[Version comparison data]

BEGIN

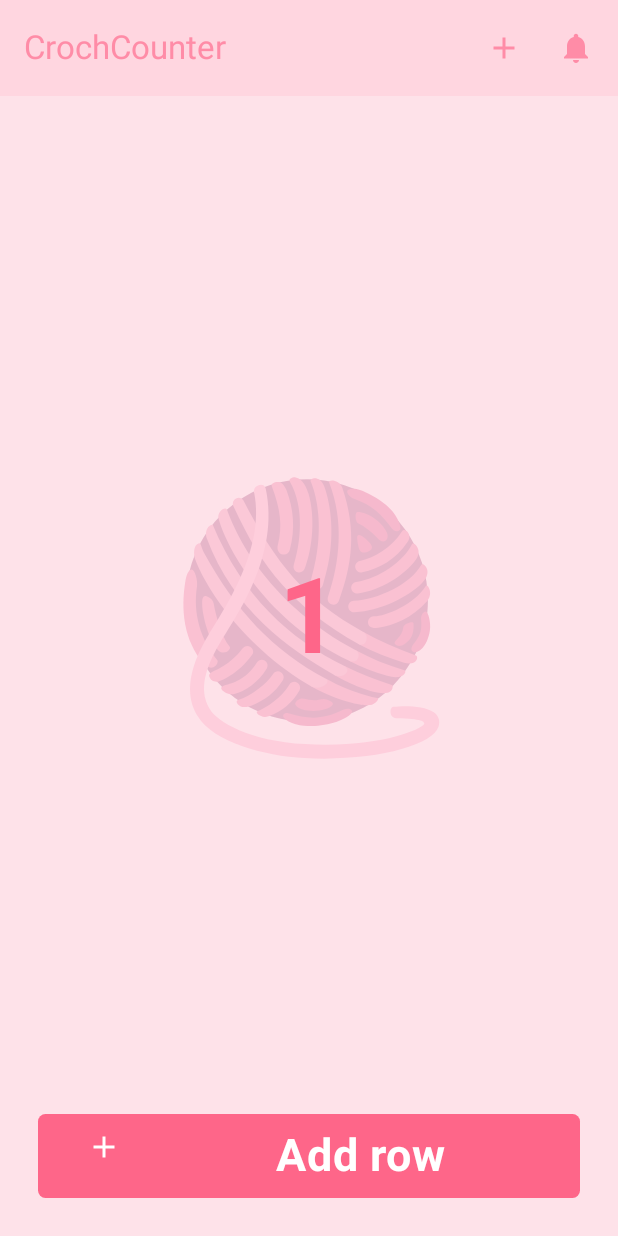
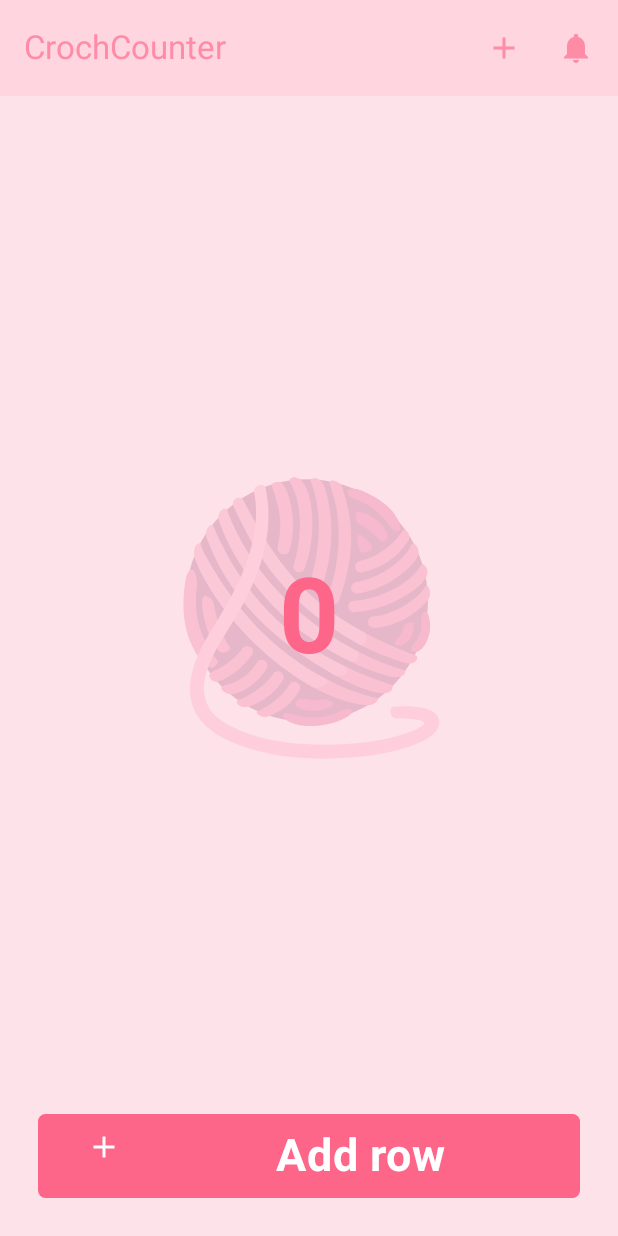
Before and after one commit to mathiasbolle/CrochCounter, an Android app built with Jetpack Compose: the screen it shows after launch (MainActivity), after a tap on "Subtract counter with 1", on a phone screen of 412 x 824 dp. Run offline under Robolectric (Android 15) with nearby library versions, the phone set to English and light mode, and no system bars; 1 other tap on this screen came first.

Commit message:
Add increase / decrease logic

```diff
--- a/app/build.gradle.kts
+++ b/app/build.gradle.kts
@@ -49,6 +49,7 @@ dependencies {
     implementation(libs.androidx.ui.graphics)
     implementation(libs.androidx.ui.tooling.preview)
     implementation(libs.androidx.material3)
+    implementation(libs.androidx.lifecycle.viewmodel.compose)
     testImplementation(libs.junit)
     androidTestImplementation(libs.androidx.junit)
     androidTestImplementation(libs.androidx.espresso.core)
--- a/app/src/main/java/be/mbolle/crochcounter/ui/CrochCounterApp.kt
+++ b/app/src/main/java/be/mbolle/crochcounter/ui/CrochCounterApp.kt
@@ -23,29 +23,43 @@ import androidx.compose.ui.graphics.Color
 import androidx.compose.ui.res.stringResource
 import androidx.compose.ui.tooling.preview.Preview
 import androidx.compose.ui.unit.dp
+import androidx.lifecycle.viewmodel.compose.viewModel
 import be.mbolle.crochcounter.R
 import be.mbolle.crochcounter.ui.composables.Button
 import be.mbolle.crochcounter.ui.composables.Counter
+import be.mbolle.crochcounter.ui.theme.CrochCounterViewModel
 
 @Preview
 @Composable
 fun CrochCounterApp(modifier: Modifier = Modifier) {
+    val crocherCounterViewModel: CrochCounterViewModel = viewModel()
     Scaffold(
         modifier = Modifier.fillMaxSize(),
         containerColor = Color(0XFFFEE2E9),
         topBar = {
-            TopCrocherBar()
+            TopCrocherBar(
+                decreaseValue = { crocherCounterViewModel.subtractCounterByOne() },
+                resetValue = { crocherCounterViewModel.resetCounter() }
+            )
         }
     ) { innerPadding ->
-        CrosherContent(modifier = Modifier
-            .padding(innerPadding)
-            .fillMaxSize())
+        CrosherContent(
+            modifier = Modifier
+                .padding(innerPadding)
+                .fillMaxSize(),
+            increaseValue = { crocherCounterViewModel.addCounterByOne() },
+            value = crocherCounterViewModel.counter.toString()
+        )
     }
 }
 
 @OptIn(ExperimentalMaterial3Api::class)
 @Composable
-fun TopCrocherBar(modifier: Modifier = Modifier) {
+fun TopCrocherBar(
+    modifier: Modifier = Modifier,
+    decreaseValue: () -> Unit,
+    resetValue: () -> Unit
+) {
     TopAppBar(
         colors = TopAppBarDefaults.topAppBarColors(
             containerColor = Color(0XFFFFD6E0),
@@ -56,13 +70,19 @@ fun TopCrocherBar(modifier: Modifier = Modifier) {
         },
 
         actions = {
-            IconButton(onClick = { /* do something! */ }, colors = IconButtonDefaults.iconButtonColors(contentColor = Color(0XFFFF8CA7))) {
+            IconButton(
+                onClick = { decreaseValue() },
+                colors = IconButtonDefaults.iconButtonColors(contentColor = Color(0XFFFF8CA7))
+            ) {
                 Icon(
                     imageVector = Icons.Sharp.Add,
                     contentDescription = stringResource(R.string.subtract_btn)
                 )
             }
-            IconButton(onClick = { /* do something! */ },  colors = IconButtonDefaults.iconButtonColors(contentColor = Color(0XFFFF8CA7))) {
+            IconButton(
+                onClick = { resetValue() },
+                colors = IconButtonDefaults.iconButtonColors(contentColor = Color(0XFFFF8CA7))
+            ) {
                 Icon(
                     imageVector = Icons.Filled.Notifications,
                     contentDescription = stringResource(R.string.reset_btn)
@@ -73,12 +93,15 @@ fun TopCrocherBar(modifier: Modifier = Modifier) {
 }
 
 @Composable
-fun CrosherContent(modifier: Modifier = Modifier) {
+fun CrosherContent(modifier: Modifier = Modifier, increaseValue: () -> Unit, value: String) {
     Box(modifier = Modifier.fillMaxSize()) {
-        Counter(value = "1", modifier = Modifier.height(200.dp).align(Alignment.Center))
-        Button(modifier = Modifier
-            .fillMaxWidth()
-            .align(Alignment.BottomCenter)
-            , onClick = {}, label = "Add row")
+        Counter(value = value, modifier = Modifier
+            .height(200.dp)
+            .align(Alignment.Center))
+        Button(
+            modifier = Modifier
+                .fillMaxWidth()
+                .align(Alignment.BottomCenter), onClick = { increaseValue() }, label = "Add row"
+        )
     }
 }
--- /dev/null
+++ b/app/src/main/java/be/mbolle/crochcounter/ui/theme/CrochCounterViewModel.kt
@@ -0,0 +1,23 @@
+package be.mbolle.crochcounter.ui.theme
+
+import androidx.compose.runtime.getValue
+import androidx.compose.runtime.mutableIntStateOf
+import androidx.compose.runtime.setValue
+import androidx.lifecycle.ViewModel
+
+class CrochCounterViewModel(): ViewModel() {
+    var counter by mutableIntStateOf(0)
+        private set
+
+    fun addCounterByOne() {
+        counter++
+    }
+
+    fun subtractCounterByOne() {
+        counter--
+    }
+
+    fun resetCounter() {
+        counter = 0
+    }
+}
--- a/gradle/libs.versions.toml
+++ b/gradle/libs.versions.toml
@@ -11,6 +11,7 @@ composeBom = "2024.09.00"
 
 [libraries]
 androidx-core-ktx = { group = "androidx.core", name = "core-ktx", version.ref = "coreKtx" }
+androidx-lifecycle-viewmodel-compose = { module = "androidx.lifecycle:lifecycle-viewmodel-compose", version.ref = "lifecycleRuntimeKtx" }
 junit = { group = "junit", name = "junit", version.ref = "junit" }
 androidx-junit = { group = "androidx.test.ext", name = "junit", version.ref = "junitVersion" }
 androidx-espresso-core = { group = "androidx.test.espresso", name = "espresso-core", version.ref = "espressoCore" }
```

END
BEGIN

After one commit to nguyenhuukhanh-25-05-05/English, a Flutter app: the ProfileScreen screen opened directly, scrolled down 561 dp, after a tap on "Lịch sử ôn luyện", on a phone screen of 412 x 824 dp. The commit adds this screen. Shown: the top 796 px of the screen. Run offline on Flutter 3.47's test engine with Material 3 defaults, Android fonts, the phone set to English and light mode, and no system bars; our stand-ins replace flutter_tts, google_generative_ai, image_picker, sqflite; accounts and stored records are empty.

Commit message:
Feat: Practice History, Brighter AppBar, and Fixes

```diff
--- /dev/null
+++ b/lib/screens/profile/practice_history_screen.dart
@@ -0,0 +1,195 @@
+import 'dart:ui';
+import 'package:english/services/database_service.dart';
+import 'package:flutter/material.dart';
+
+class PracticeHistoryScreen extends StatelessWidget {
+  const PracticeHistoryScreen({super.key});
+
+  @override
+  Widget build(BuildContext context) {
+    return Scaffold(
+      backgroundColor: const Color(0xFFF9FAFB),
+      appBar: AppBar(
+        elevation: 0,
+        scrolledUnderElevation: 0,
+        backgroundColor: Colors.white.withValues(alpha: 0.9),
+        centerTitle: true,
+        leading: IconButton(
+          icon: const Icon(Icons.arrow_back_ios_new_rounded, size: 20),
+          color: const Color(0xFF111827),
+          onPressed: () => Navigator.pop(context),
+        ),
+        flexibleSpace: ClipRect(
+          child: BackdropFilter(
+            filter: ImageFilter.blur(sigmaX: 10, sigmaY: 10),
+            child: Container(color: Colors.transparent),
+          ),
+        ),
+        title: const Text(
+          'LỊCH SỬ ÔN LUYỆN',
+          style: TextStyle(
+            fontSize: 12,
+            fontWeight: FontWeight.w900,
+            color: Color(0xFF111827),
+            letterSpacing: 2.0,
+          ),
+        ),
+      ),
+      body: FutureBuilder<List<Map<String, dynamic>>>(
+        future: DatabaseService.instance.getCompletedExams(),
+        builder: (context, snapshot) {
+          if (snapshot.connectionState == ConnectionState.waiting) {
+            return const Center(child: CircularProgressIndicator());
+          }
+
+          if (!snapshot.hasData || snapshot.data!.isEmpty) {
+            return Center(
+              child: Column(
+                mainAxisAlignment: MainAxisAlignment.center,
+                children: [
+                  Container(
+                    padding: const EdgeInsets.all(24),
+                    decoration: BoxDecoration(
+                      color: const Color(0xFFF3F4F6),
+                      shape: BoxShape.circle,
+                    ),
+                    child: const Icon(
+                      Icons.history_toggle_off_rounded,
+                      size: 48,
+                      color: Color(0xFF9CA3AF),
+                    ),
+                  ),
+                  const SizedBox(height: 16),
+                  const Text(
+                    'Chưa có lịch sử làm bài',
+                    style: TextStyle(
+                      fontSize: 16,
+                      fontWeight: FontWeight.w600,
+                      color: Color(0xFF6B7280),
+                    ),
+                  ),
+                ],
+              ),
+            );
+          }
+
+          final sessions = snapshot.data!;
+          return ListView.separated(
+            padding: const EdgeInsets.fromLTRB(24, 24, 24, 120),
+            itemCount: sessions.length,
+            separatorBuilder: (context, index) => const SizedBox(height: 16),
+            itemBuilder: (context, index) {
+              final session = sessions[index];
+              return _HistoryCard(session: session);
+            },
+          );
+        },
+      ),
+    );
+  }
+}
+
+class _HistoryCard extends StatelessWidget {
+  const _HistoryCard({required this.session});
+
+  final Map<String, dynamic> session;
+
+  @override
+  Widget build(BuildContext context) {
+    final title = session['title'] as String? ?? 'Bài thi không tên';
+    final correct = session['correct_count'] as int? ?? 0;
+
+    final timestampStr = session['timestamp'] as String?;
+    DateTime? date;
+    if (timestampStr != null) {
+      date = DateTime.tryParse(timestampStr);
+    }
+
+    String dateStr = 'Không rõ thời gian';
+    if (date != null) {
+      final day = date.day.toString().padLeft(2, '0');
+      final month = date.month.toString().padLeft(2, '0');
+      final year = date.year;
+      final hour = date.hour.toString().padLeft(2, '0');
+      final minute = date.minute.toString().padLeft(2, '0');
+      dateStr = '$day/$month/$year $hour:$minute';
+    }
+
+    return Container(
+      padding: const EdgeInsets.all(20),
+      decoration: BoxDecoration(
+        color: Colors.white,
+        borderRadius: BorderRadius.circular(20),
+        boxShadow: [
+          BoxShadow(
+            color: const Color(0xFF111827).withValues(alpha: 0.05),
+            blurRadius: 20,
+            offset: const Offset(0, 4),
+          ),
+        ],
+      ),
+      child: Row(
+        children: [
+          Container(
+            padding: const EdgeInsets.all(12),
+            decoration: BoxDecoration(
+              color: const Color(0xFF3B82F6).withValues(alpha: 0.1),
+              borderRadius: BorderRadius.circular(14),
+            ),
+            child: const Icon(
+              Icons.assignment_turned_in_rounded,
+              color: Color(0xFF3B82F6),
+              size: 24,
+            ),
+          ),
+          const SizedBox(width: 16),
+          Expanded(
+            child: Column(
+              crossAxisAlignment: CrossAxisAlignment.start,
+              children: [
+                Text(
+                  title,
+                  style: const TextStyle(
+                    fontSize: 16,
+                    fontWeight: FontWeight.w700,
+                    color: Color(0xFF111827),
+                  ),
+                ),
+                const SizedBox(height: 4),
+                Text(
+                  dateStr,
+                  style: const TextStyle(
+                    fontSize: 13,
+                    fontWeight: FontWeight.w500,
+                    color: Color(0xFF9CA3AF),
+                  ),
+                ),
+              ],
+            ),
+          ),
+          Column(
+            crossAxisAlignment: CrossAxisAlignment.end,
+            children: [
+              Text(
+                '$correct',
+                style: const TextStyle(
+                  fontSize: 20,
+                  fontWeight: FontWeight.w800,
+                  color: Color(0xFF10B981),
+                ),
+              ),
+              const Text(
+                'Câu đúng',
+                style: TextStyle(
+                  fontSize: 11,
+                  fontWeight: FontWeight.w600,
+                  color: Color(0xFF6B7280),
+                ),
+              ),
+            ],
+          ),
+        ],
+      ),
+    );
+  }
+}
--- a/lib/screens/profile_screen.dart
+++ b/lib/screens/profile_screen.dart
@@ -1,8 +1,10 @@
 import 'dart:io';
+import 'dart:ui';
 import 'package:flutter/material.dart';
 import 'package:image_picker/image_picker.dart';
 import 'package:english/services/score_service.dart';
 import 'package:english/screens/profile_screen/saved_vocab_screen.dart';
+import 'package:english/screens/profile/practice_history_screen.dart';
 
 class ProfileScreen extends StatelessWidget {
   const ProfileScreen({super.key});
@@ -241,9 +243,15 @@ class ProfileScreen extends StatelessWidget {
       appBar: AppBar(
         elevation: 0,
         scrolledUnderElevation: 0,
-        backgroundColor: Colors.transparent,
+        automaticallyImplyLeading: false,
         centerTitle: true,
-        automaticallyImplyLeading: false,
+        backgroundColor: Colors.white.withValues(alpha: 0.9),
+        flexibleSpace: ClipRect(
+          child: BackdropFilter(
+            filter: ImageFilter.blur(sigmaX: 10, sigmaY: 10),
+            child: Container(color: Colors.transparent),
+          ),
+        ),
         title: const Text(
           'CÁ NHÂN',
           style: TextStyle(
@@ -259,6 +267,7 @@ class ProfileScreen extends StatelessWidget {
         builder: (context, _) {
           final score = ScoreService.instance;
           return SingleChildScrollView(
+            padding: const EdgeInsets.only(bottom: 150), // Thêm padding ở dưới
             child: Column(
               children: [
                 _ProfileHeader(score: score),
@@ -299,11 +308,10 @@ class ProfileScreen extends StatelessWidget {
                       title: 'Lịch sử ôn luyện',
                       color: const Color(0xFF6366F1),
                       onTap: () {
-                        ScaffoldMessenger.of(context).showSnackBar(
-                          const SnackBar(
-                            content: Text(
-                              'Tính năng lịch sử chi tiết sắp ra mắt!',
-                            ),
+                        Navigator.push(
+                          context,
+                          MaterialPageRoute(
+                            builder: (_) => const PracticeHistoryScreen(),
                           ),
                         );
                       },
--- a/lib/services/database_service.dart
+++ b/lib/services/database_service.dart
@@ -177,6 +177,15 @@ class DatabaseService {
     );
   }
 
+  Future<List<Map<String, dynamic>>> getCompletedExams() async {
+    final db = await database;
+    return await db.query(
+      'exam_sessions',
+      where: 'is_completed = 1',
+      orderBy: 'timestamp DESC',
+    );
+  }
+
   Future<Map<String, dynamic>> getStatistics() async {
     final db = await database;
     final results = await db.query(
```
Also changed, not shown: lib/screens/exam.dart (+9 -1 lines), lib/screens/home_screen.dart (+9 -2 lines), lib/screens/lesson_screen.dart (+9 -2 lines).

END

■ What to produce: Looking at the records above, work out how many lines include the word "TextStyle", then give that number by itself.

■ Task solution: 7